Government schemes that compensate workers for
the loss of income while they are on short hours (known as short-time work
compensation schemes) make it easier for employers to temporarily reduce
hours worked so that labor is better matched to output requirements. Because
the employers do not lay off these staff, the schemes help to maintain
permanent employment levels during recessions. However, they can create
inefficiency in the labor market, and might limit labor market access for
freelancers and those looking to work part-time.
Reducing youth unemployment and generating more
and better youth employment opportunities are key policy challenges
worldwide. Active labor market programs for disadvantaged youth may be an
effective tool in such cases, but the results have often been disappointing
in Organisation for Economic Co-operation and Development (OECD) countries.
The key to a successful youth intervention program is comprehensiveness,
comprising multiple targeted components, including job-search assistance,
counseling, training, and placement services. Such programs can be
expensive, however, which underscores the need to focus on education policy
and earlier interventions in the education system.
Long-term unemployment can lead to skill
attrition and have detrimental effects on future employment prospects,
particularly following periods of economic crises when employment growth is
slow and cannot accommodate high levels of unemployment. Addressing this
problem requires the use of active labor market policies targeted at the
unemployed. In this context, hiring subsidies can provide temporary
incentives for firms to hire unemployed workers and, when sensibly targeted,
are a very cost-effective and efficient means of reducing unemployment,
during both periods of economic stability and recovery.
The trend towards labor market flexibility in
Europe has typically involved introducing legislation that makes it easier
for firms to issue temporary contracts with low firing costs, while not
changing the level of protection that is in place for permanent jobs. This
has created a strong “dualism” in some European labor markets, which might
affect turnover, wage setting, and human capital accumulation. In view of
this, some economists propose replacing the existing system of temporary and
permanent contracts by a single open-ended contract for new hires, with
severance pay smoothly increasing with tenure on the job.
Population aging in many developed countries has
motivated some governments to provide wage subsidies to employers for hiring
or retaining older workers. The subsidies are intended to compensate for the
gap between the pay and productivity of older workers, which may discourage
their hiring. A number of empirical studies have investigated how wage
subsidies influence employers’ hiring and employment decisions and whether
the subsidies are likely to be efficient. To which groups subsidies should

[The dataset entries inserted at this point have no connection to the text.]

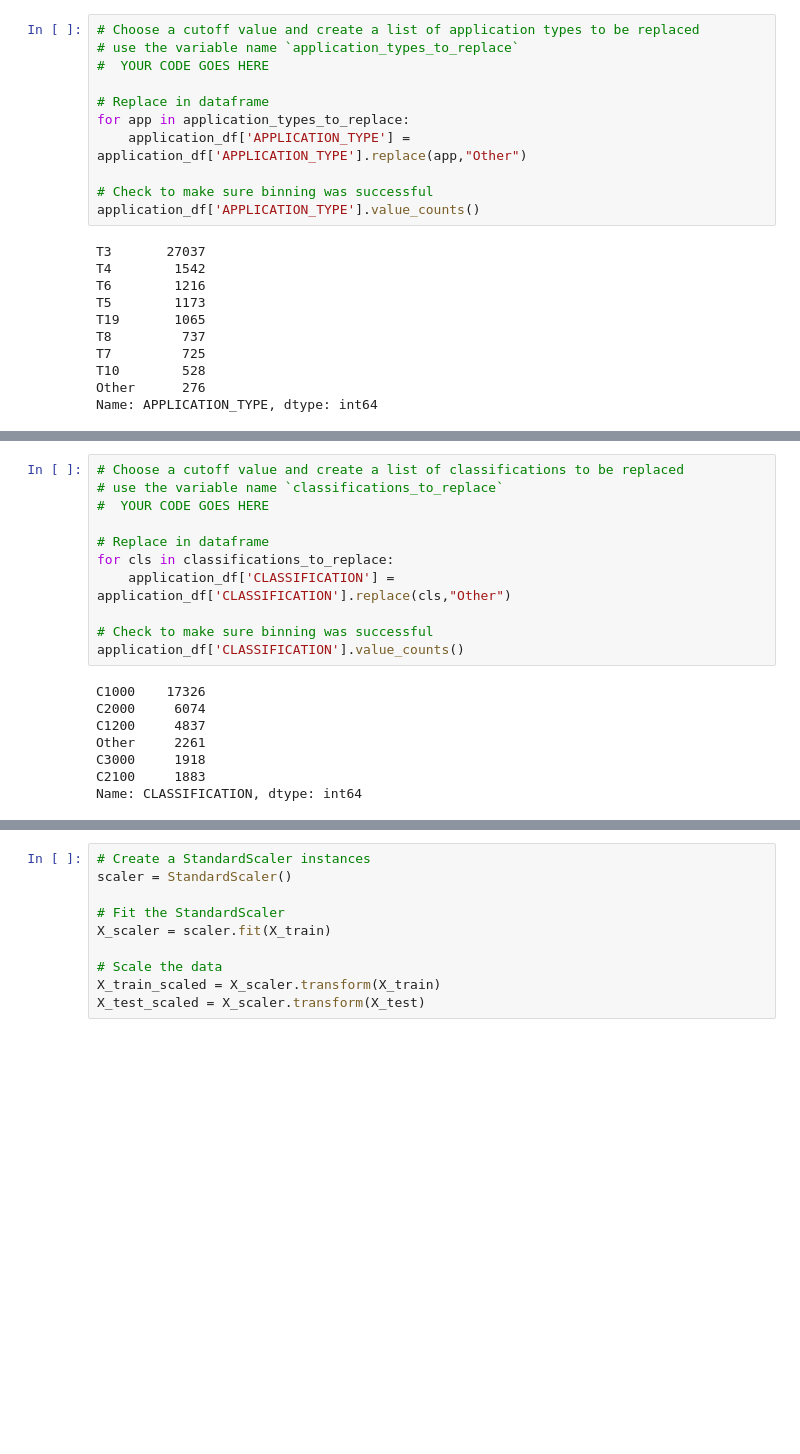
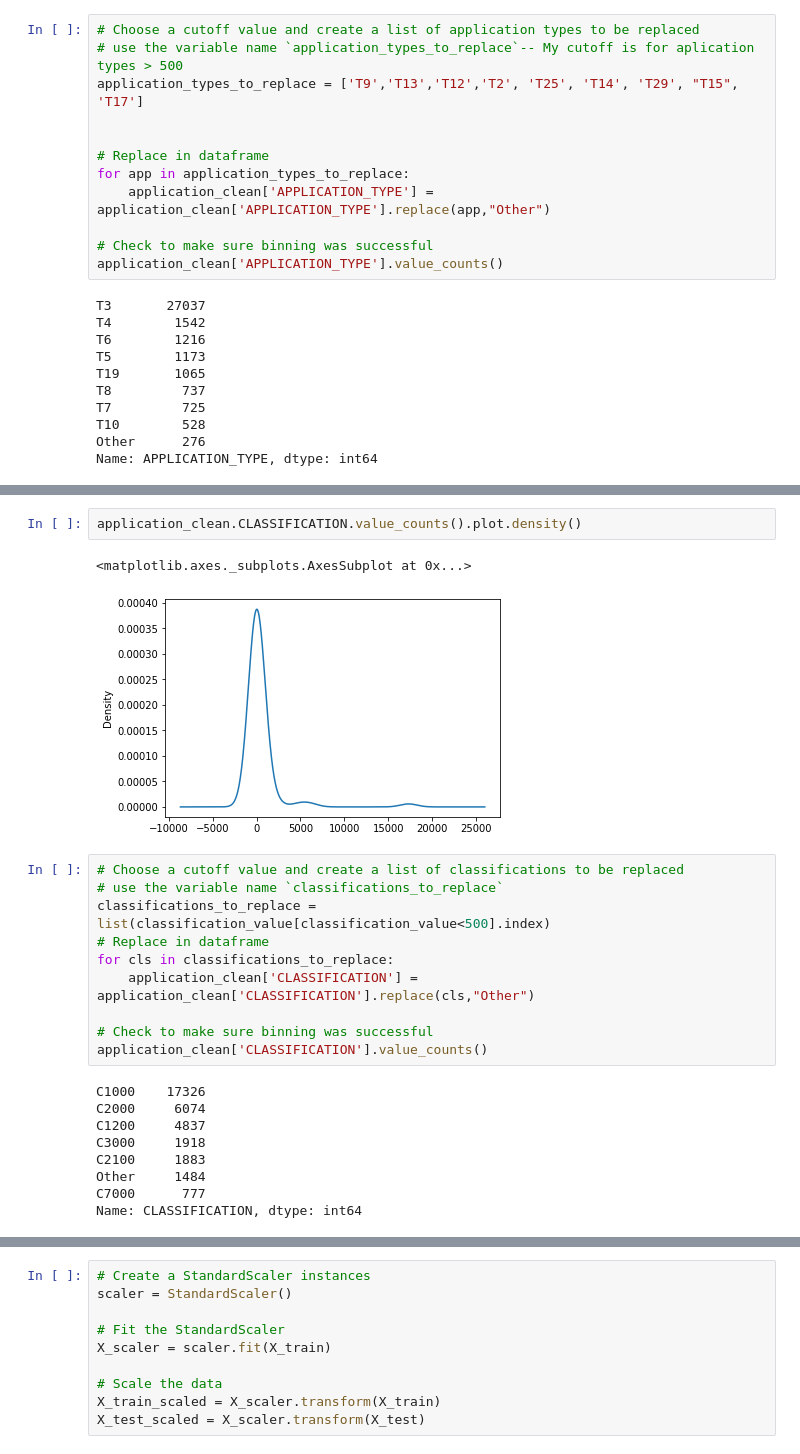
Before and after one commit to susanquiros/Charity-Funding-Predictor--Deep-Learning-, a Jupyter notebook: Starter_Code.ipynb, the cells around one changed output, grey strips where cells are left out. Saved outputs shown, nothing was run; the diff lists cells and outputs as text; blank space fills up the shorter version.

```diff
--- a/Starter_Code.ipynb
+++ b/Starter_Code.ipynb
@@ -63,14 +97,15 @@ Name: APPLICATION_TYPE, dtype: int64
 # %%
 # Choose a cutoff value and create a list of application types to be replaced
-# use the variable name `application_types_to_replace`
-#  YOUR CODE GOES HERE
+# use the variable name `application_types_to_replace`-- My cutoff is for aplication types > 500
+application_types_to_replace = ['T9','T13','T12','T2', 'T25', 'T14', 'T29', "T15", 'T17']
+
 
 # Replace in dataframe
 for app in application_types_to_replace:
-    application_df['APPLICATION_TYPE'] = application_df['APPLICATION_TYPE'].replace(app,"Other")
+    application_clean['APPLICATION_TYPE'] = application_clean['APPLICATION_TYPE'].replace(app,"Other")
 
 # Check to make sure binning was successful
-application_df['APPLICATION_TYPE'].value_counts()
+application_clean['APPLICATION_TYPE'].value_counts()
 # %% [output]
 T3       27037
 T4        1542
@@ -122,21 +155,26 @@ Name: CLASSIFICATION, dtype: int64
+# %%
+application_clean.CLASSIFICATION.value_counts().plot.density()
+# %% [output]
+<matplotlib.axes._subplots.AxesSubplot at 0x...>
+[figure, added]
 # %%
 # Choose a cutoff value and create a list of classifications to be replaced
 # use the variable name `classifications_to_replace`
-#  YOUR CODE GOES HERE
-
+classifications_to_replace = list(classification_value[classification_value<500].index)
 # Replace in dataframe
 for cls in classifications_to_replace:
-    application_df['CLASSIFICATION'] = application_df['CLASSIFICATION'].replace(cls,"Other")
+    application_clean['CLASSIFICATION'] = application_clean['CLASSIFICATION'].replace(cls,"Other")
 
 # Check to make sure binning was successful
-application_df['CLASSIFICATION'].value_counts()
+application_clean['CLASSIFICATION'].value_counts()
 # %% [output]
 C1000    17326
 C2000     6074
 C1200     4837
-Other     2261
 C3000     1918
 C2100     1883
+Other     1484
+C7000      777
 Name: CLASSIFICATION, dtype: int64
 # %%
 # Convert categorical data to numeric with `pd.get_dummies`
```
Also changed, not shown: parts of 13 cells of this notebook.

be targeted and how the wage subsidy programs interact with incentives for
early retirement are open questions.
A considerable share of the labor force consists
of underemployed part-time workers: employed workers who, for various
reasons, are unable to work as much as they would like to. Offering
unemployment benefits to part-time unemployed workers is controversial. On
the one hand, such benefits can strengthen incentives to take a part-time
job rather than remain fully unemployed, thus raising the probability of
obtaining at least some employment. On the other hand, these benefits weaken
incentives for part-time workers to look for full-time employment. It is
also difficult to distinguish people who work part-time by choice from those
who do so involuntarily.
High risk of poverty and low employment rates
are widespread among low-skilled groups, especially in the case of some
household compositions (e.g. single mothers). “Making-work-pay” policies
have been advocated for and implemented to address these issues. They
alleviate the above-mentioned problems without providing a disincentive to
work. However, do they deliver on their promises? If they do reduce poverty
and enhance employment, can we further determine their effects on indicators
of well-being, such as mental health and life satisfaction, or on the
acquisition of human capital?
Unemployment not only causes material hardship but can also
affect an individual’s sense of identity (i.e. their perception of belonging to a specific
social group) and, consequently, feelings of personal happiness and subjective well-being.
Labor market policies designed to help the unemployed may not overcome their misery: wage
subsidies can be stigmatizing, workfare may not provide the intended incentives, and
flexicurity (a system that combines a flexible labor market with active policy measures), may
increase uncertainty. Policies aimed at bringing people back to work should thus take the
subjective well-being of the affected persons more into consideration.